When it comes to protecting your child’s smile (and their teeth), prevention is the key. A proactive approach to oral care can save your little one from the inevitable consequences of a sweet tooth — tooth decay and resulting cavities — and the unintended surprises of injury or trauma to the mouth, including chips and cracks. Keep reading for some at-home prevention tips and find out how preventive dentistry treatments can protect your child’s smile, giving your little one the best oral health possible.

1. Prevention starts with a regular at-home dental care routine even before the first tooth erupts.

Here’s a little secret: good dental hygiene should begin before the first tooth becomes visible above the gum line. Running a clean, damp cloth over your child’s gums at least once a day removes any sweetened liquid from the mouth. It also helps prepare your baby for brushing when the first tooth appears. Once your baby gets a tooth, start brushing twice a day with a soft child-size toothbrush. You can also add a tiny bit of baby toothpaste which doesn’t contain any fluoride and is safe for your child to swallow.

Most children need help brushing their teeth until they’re around eight or nine years old. Take this time to also go over flossing — another critical element of a good oral hygiene routine. Be sure that your child knows to brush their tongue and gums as well… that’s where most of the harmful bacteria like to hide. Prevention such as this can keep their mouth cavity free.

2. Eat for a healthy mouth.

Good oral hygiene alone isn’t a guarantee against tooth decay and cavities. What your child eats is also important in the prevention of decay and other dental issues. When your child consumes too many sugary snacks, energy drinks, and sweetened juices, they’re not the only ones who’ll enjoy the treats… the harmful bacteria in their mouth will too! This bacteria will then produce an acid that erodes the outer layer of the teeth. Overtime, repeated non-nutritious snacking will lead to tooth decay. It may also trigger an inflammatory response that causes the breakdown of the supporting structures of your teeth, including the gums and jaw bone.

A balanced diet that includes a variety of vitamins and minerals can reduce the risk of dental and periodontal diseases for your whole family. Add fiber-rich fruits and vegetables to your child’s meals to help keep their teeth and gums clean, and get saliva flowing. Consider also including milk, cheese, and other dairy products to your child’s diet to help put back minerals their teeth may have lost due to other foods. On the days your child’s craving for sugar is too strong to resist, let them have their favorite snack with meals. Our mouths make more saliva when we’re eating. This will help remove any leftovers in the mouth and neutralize the bacteria-causing tooth decay.

3. Seal out decay.

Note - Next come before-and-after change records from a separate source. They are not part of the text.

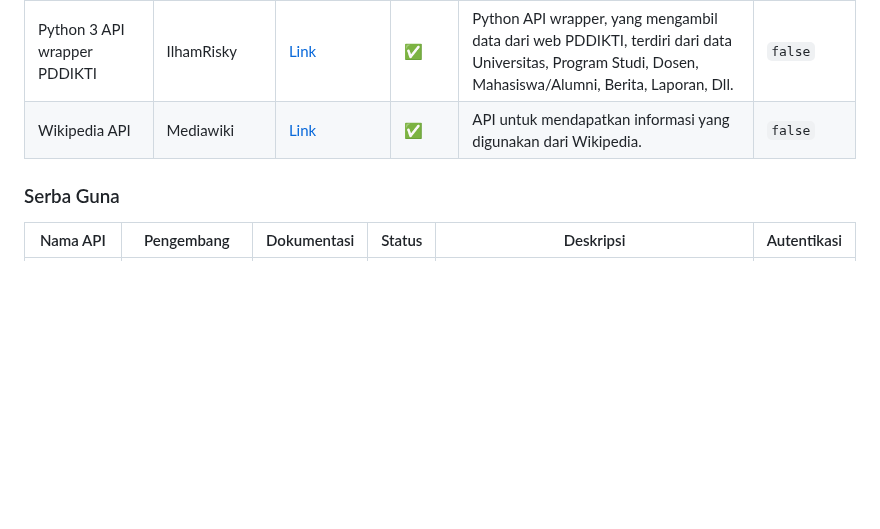
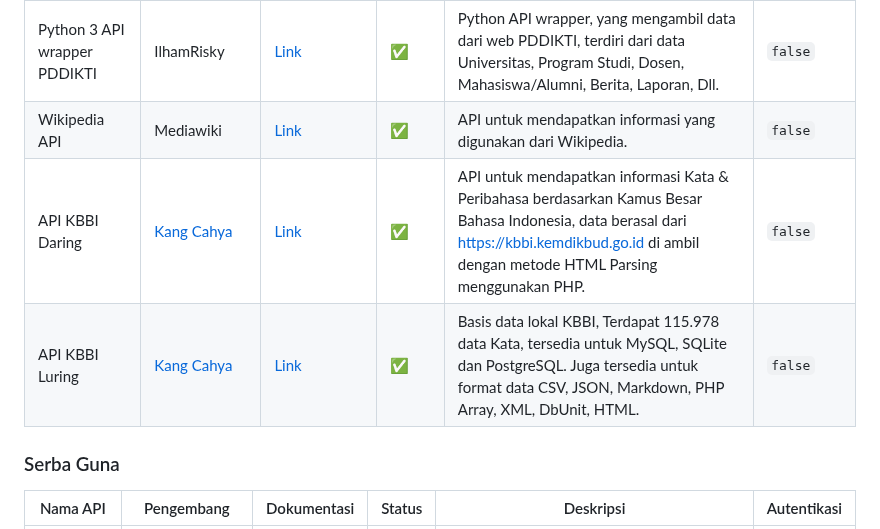
Before and after one commit to farizdotid/DAFTAR-API-LOKAL-INDONESIA, a Markdown page: README.md, the part around the change. GitHub-like rendering; blank space fills up the shorter version.

```diff
--- a/README.md
+++ b/README.md
@@ -256,6 +256,8 @@ Kumpulan API tentang data dan informasi di Indonesia
 | New KBBI API                     | btrianurdin     | [Link](https://github.com/btrianurdin/new-kbbi-api)                                  | ✅     | KBBI API yang dilengkapi dengan lema, kelas kata dan arti secara lengkap.                                                                              | `false`     |
 | Python 3 API wrapper PDDIKTI     | IlhamRisky      | [Link](https://github.com/IlhamriSKY/PDDIKTI-kemdikbud-API)                          | ✅     | Python API wrapper, yang mengambil data dari web PDDIKTI, terdiri dari data Universitas, Program Studi, Dosen, Mahasiswa/Alumni, Berita, Laporan, Dll. | `false`     |
 | Wikipedia API                    | Mediawiki       | [Link](https://www.mediawiki.org/wiki/API:Tutorial)                                  | ✅     | API untuk mendapatkan informasi yang digunakan dari Wikipedia.                                                                                         | `false`     |
+| API KBBI Daring                | [Kang Cahya](https://github.com/dyazincahya)       | [Link](https://github.com/dyazincahya/API-KBBI-PHP-Codeigniter-4)                                  | ✅     | API untuk mendapatkan informasi Kata & Peribahasa berdasarkan Kamus Besar Bahasa Indonesia, data berasal dari https://kbbi.kemdikbud.go.id di ambil dengan metode HTML Parsing menggunakan PHP.                                                                                         | `false`     |
+| API KBBI Luring                | [Kang Cahya](https://github.com/dyazincahya)       | [Link](https://github.com/dyazincahya/KBBI-SQL-database)                                  | ✅     | Basis data lokal KBBI, Terdapat 115.978 data Kata, tersedia untuk MySQL, SQLite dan PostgreSQL. Juga tersedia untuk format data CSV, JSON, Markdown, PHP Array, XML, DbUnit, HTML.                                                                                         | `false`     |
 
 ### Serba Guna
 
```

Prevention through diet and a good at-home dental routine can only go so far when you’re trying to give your child the best possible oral health… the rest of the journey will require a dentist’s touch. Our toothbrushes and floss don’t always reach all the nooks and crannies in the mouth where leftovers can accumulate. Dental sealants can “seal” out the ridges and grooves on the biting surface, limiting the spaces where cavity-causing bacteria tend to hide. Sealants give your child’s most vulnerable tooth surface an extra layer of protection.

4. Fluoride to strengthen the enamel.

Did you know fluoride in water is the single most effective public health measure in the prevention of tooth decay? Studies show that community water fluoridation prevents at least 25%of tooth decay in children and adults. Imagine what this would mean if a child at high risk of developing cavities also had regular fluoride treatments. For one, the enamel would become more resistant to the action of acids and for another, fluoride applications would accelerate the build up of healthy minerals in the teeth. Some studies even report cases where fluoride stopped already-started tooth decay.

5. Guard your child’s mouth at all costs.

We’ve talked a bit about how you can protect your child’s teeth from cavities and decay. But those aren’t the only things gunning for your little one’s smile. What about the possible damage to your teeth when high speeds, flying objects, and competitive players come together? Or the unconscious nighttime jaw clenching and teeth grinding? Custom-fit dental appliances like mouthguards can protect teeth from breaking, chipping, or cracking due to impacts to the face and head, and also limit injuries to the tongue and lips.

Getting your child a dental night guard to wear will help make sure that the top teeth and bottom teeth have no contact while they sleep. This lessens pressure on the jaw and reduces the possibility of your child unconsciously grinding their teeth hard enough to crack or break them.

The first step in giving your child the best oral health possible is to find out everything you need to know about their teeth and gums. And the best way to do this is to schedule a comprehensive exam at our First Dental Associate office. We will take some quick and easy digital X-rays of your child’s mouth and use air abrasion (the least invasive technique) to clean your child’s teeth.

Prevention through regular dental checkups and discussions with our dentist, you will understand your child’s oral health, know which treatments are needed to protect their smile, and find out what changes to their diet to make before any lasting damage happens to your child’s teeth… giving your child the healthiest smile possible.